● **Problem description**
Where a line holds the word "README", copy it from the records.

● **Material provided**
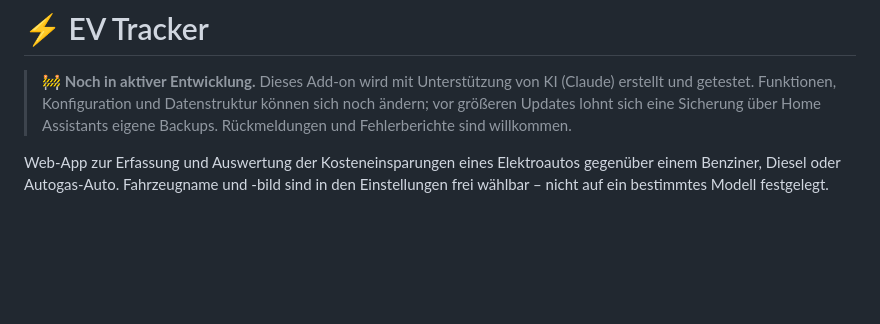
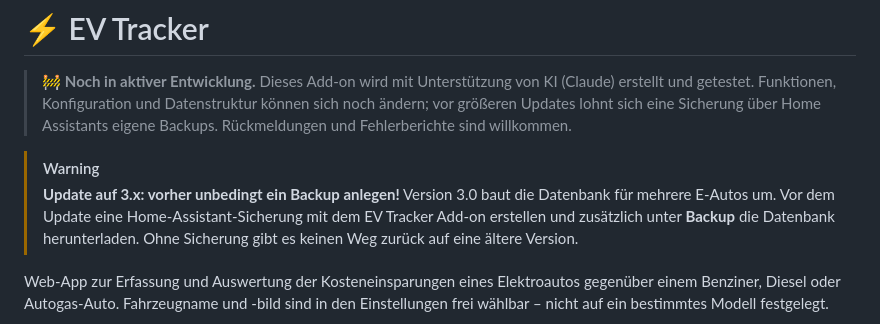
Before and after one commit to HasenbeinMH/ev-tracker-ha, a Markdown page: README.md, the part around the change. GitHub-like rendering; blank space fills up the shorter version.

Commit message:
Backup-Hinweis vor dem Update auf 3.x (CHANGELOG, README)
Co-Authored-By: Claude Opus 5.5 <noreply@anthropic.com>

```diff
--- a/README.md
+++ b/README.md
@@ -4,6 +4,12 @@
 > erstellt und getestet. Funktionen, Konfiguration und Datenstruktur können sich noch
 > ändern; vor größeren Updates lohnt sich eine Sicherung über Home Assistants eigene
 > Backups. Rückmeldungen und Fehlerberichte sind willkommen.
+
+> [!WARNING]
+> **Update auf 3.x: vorher unbedingt ein Backup anlegen!** Version 3.0 baut die Datenbank
+> für mehrere E-Autos um. Vor dem Update eine Home-Assistant-Sicherung mit dem EV Tracker
+> Add-on erstellen und zusätzlich unter **Backup** die Datenbank herunterladen. Ohne Sicherung
+> gibt es keinen Weg zurück auf eine ältere Version.
 
 Web-App zur Erfassung und Auswertung der Kosteneinsparungen eines Elektroautos
 gegenüber einem Benziner, Diesel oder Autogas-Auto. Fahrzeugname und -bild sind in den Einstellungen frei wählbar –
```
Also changed, not shown: CHANGELOG.md (+9 -0 lines).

● **Reply to the exercise**
Before and after one commit to HasenbeinMH/ev-tracker-ha, a Markdown page: README.md, the part around the change. GitHub-like rendering; blank space fills up the shorter version.
Backup-Hinweis vor dem Update auf 3.x (CHANGELOG, README)
--- a/README.md
+++ b/README.md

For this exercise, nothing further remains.